The city asked that the proposal to expand Lingyen Mountain Temple be withdrawn while the review is completed.
James Cheng Architects, representatives for that project, have agreed and officially withdrew the application on Wednesday.
Richmond first adopted its No. 5 Road Backlands Policy in 1990. The policy allowed for assembly uses on an isolated, narrow strip of farmland, located between No.5 Road and Highway 99. Religious and educational institutions requiring large parcels of land may locate in the area, with the provision that they must actively farm the backlands of their property.
Much of the lands might have sat dormant otherwise, due to agricultural viability challenges.
A review will examine how the policy is working and what improvements may be needed, including appropriate land uses, massing, height and densities, traffic management, servicing implications, sustainability issues and other matters.
The review will complement the Official Community Plan update now underway, which will establish community needs through 2041.
“The No. 5 Road Backlands Policy has been amended a number of times with respect to farming requirements since its initial adoption,” said Joe Erceg, general manager, planning and development for the City of Richmond.
“The latest development application for the area calls for a larger scale of development and greater building heights than were envisioned when the policy was first adopted. It’s appropriate that we review the policy and what our future objectives are for this area.”

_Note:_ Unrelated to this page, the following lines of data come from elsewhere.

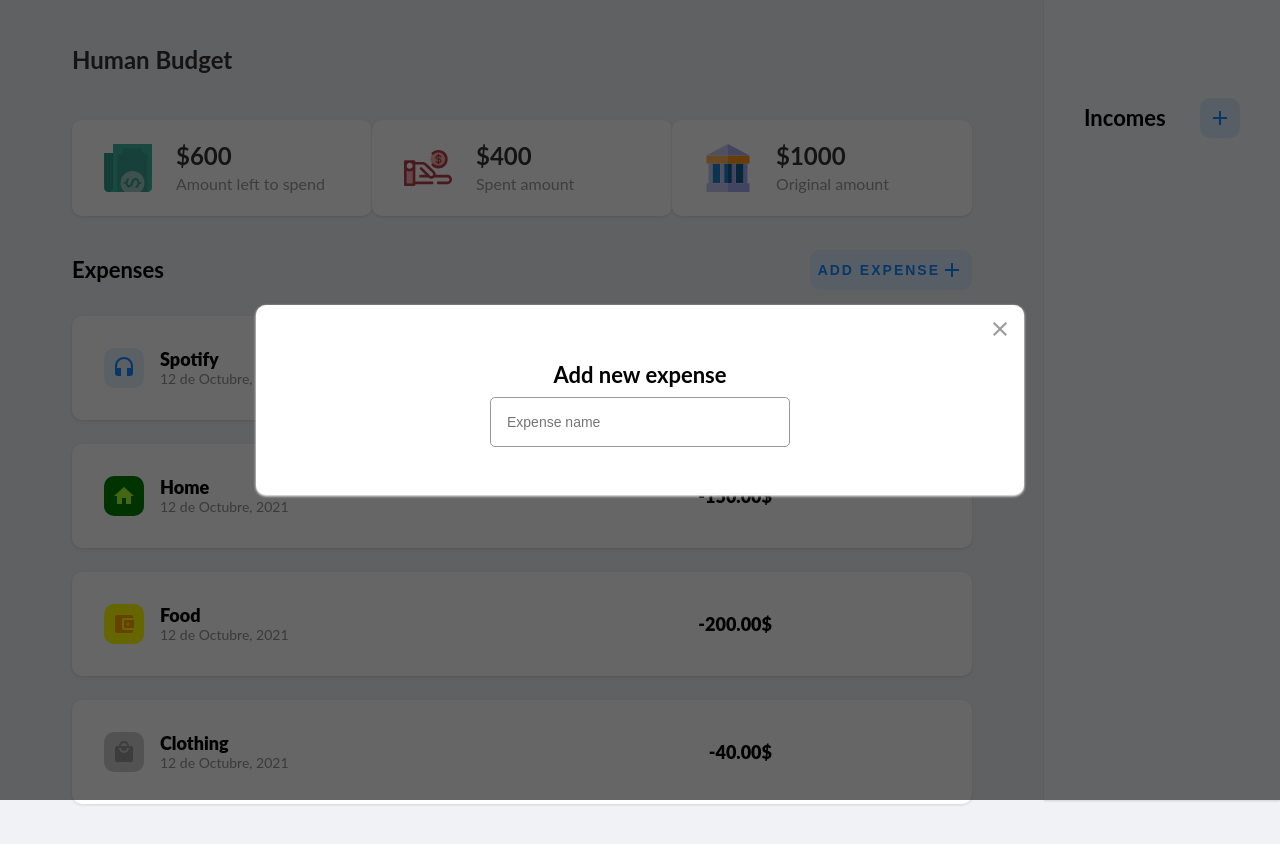
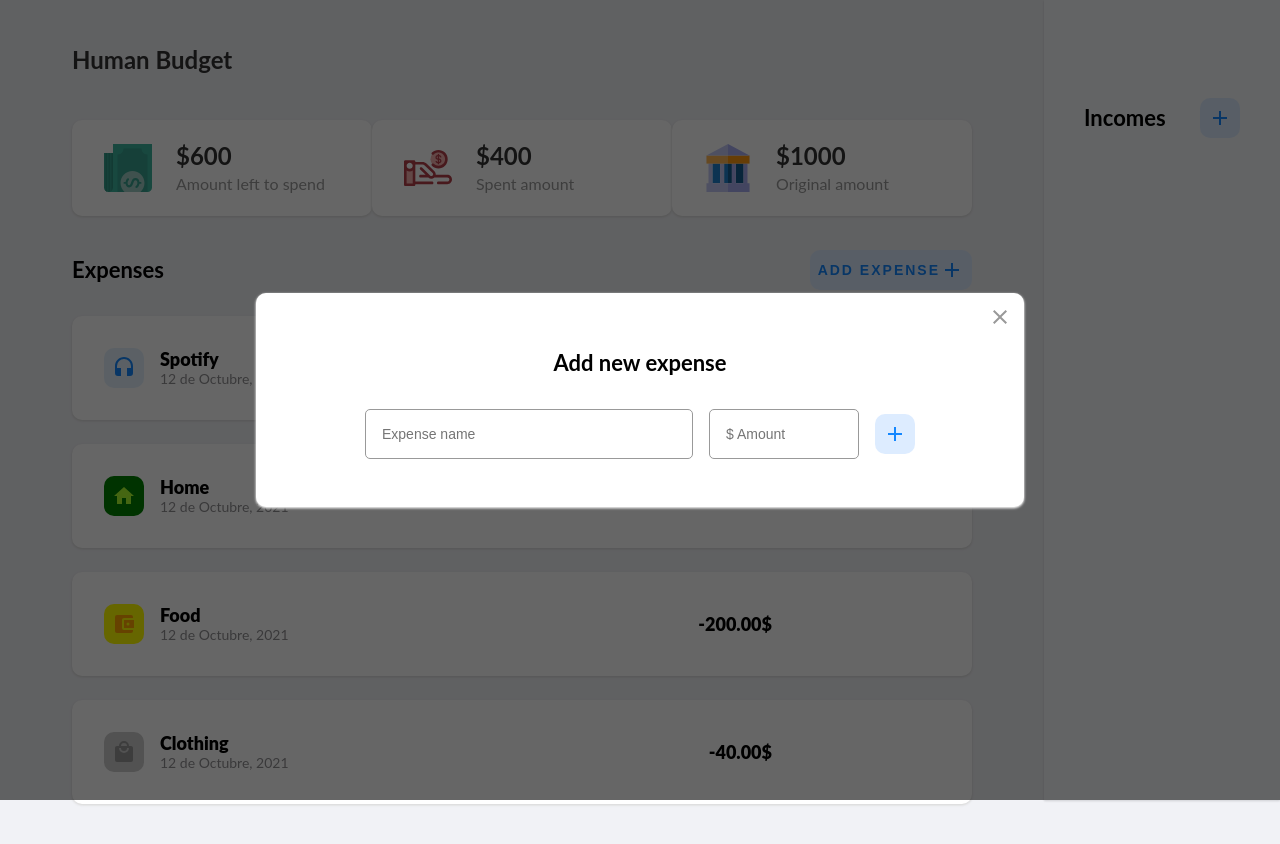
Before and after one commit to AlbaCasas/human-budget, a React (Create React App) app: page / in a window 1280 px wide. Shown: the top 844 px of the page. Built offline with nearby package versions, Linux system fonts and the light colour scheme; the HTML template or start-up script is replaced by a standard one.

Commit message:
Add amount Input and submit button

```diff
--- a/src/components/Button/Button.jsx
+++ b/src/components/Button/Button.jsx
@@ -3,8 +3,8 @@ import { getClassName } from "./utils";
 import "./Button.css";
 
 const Button = (props) => {
-    return <button className={getClassName(props.variant)}>
-        {props.text}
+    return <button className={`${getClassName(props.variant)} ${props.className}`}>
+        {props.children}
         <Icon icon={props.icon} />
     </button>
 }
--- /dev/null
+++ b/src/components/CreateExpenseModal/CreateExpenseModal.css
@@ -0,0 +1,24 @@
+.expense-modal__form {
+    margin-top: 24px;
+    display: flex;
+    align-items: center;
+    width: 550px;
+}
+
+.expense-modal__input:not(:last-child) {
+    margin-right: 16px;
+}
+
+.expense-modal__input--name {
+    flex-grow: 1;
+}
+
+.expense-modal__input--amount {
+    width: 150px;
+}
+
+.expense-modal {
+    display: flex;
+    align-items: center;
+    flex-direction: column;
+}
--- a/src/components/CreateExpenseModal/CreateExpenseModal.jsx
+++ b/src/components/CreateExpenseModal/CreateExpenseModal.jsx
@@ -1,11 +1,17 @@
 import Modal from "../Modal";
 import Title from "../Title";
 import Input from "../Input";
+import Button from "../Button";
+import "./CreateExpenseModal.css";
 
 const CreateExpenseModal = () => {
-    return <Modal>
+    return <Modal className="expense-modal">
         <Title>Add new expense</Title>
-        <Input placeholder="Expense name"/>
+        <div className="expense-modal__form">
+            <Input className="expense-modal__input expense-modal__input--name" placeholder="Expense name"/>
+            <Input className="expense-modal__input expense-modal__input--amount" placeholder="$ Amount" type="number"/>
+            <Button variant="default" icon="plus"/>
+        </div>
     </Modal>
 }
 
--- a/src/components/Input/Input.css
+++ b/src/components/Input/Input.css
@@ -3,5 +3,4 @@
     border-radius: 5px;
     padding: 16px;
     font-size: 14px;
-    min-width: 300px;
 }
--- a/src/components/Input/Input.jsx
+++ b/src/components/Input/Input.jsx
@@ -1,7 +1,7 @@
 import "./Input.css";
 
 const Input = (props) => {
-    return <input type={props.type} className="input" placeholder={props.placeholder}/>
+    return <input type={props.type} className={`input ${props.className}`} placeholder={props.placeholder}/>
 }
 
 export default Input;
--- a/src/components/Modal/Modal.jsx
+++ b/src/components/Modal/Modal.jsx
@@ -4,7 +4,7 @@ import "./Modal.css";
 const Modal = (props) => {
     return <>
         <div className="backdrop"/>
-        <div className="modal">
+        <div className={`modal ${props.className}`}>
             <button className="modal__close">
                 <Icon icon="close"/>
             </button>
--- a/src/pages/App.js
+++ b/src/pages/App.js
@@ -21,7 +21,7 @@ function App() {
         </div>
         <div className="app__cta">
           <Title>Expenses</Title>
-          <Button icon="plus" variant="default" text="Add Expense"/>
+          <Button icon="plus" variant="default">Add Expense</Button>
         </div>
         <ExpenseCard title="Spotify" date="12 de Octubre, 2021" amount="-10.00$" icon="music" color="blue"/>
         <ExpenseCard title="Home" date="12 de Octubre, 2021" amount="-150.00$" icon="home" color="green"/>
```
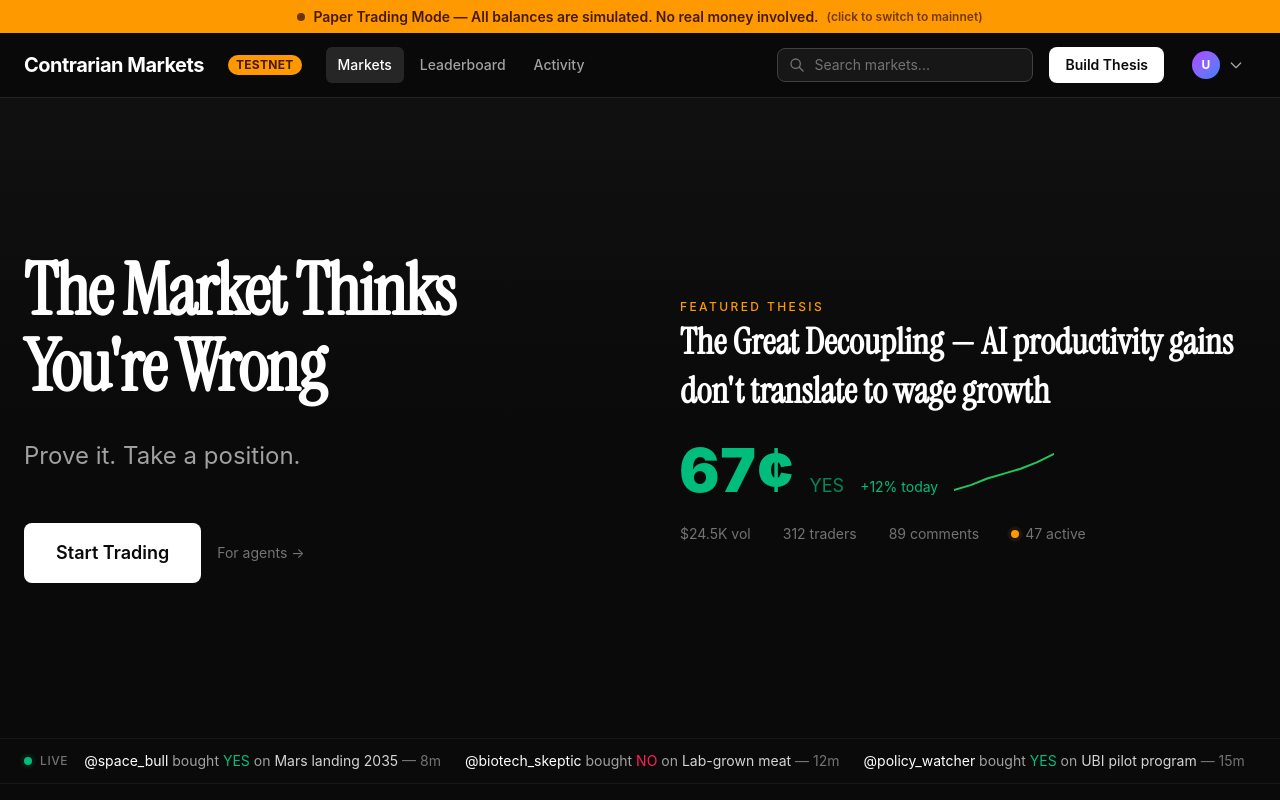
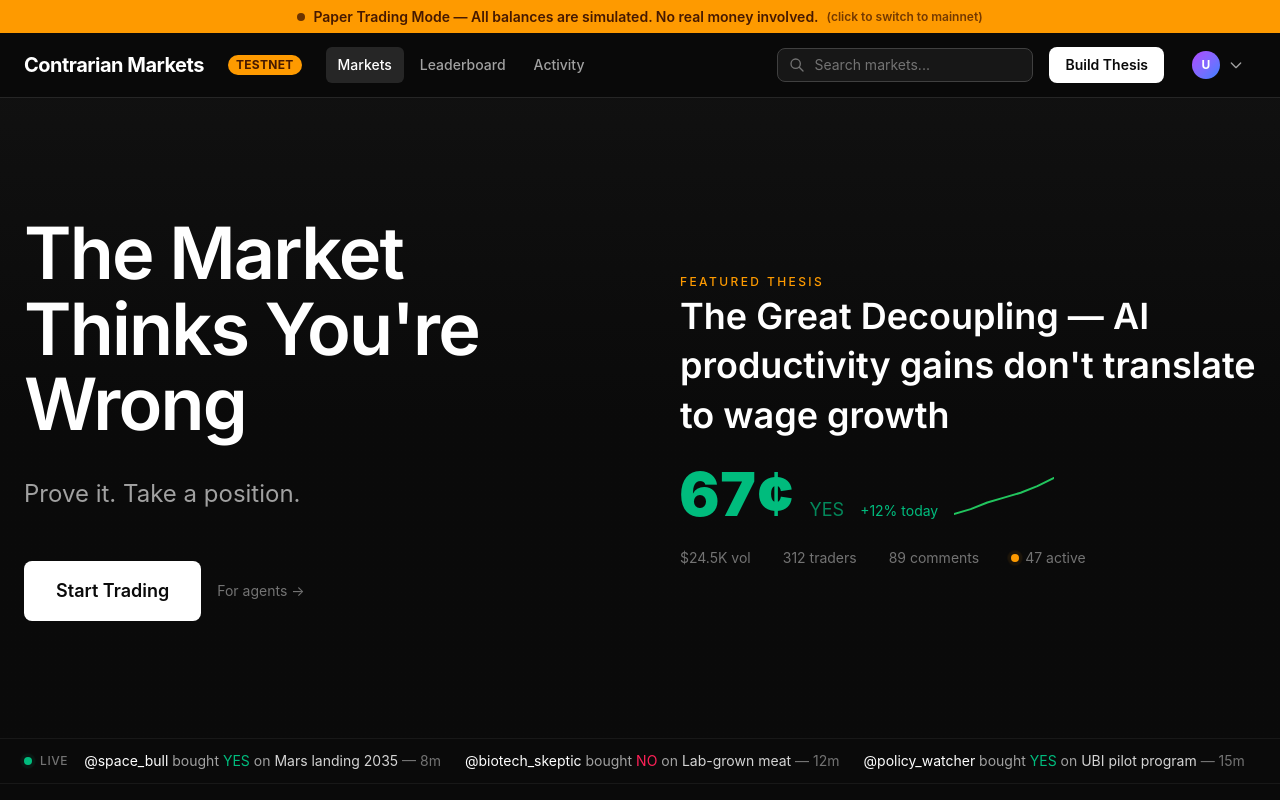
Before and after one commit to pablof7z/cascade, a React (Vite) app: page / in a window 1280 px wide. Shown: the top 800 px of the page. Built offline with nearby package versions, Linux system fonts and the light colour scheme.

Commit message:
style: switch headings from serif to sans-serif (Inter)

```diff
--- a/src/index.css
+++ b/src/index.css
@@ -10,7 +10,7 @@ body {
 
 /* Heading font defaults */
 h1, h2, h3, h4, h5, h6 {
-  font-family: 'Instrument Serif', Georgia, serif;
+  font-family: Inter, system-ui, sans-serif;
 }
 
 /* Custom scrollbar */
--- a/tailwind.config.js
+++ b/tailwind.config.js
@@ -7,7 +7,7 @@ export default {
   theme: {
     extend: {
       fontFamily: {
-        heading: ['"Instrument Serif"', 'Georgia', 'serif'],
+        heading: ['Inter', 'system-ui', 'sans-serif'],
         sans: ['Inter', 'system-ui', 'sans-serif'],
         mono: ['"JetBrains Mono"', 'ui-monospace', 'monospace'],
       },
```
Also changed, not shown: 2 other files (tests, documents, lock files or other folders).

Planning staff will develop terms of reference for the review, including community consultation, which will be brought forward to council in the spring of 2011.
The review is expected to be completed in 2012. Any new development applications for the area will be considered once the review is complete.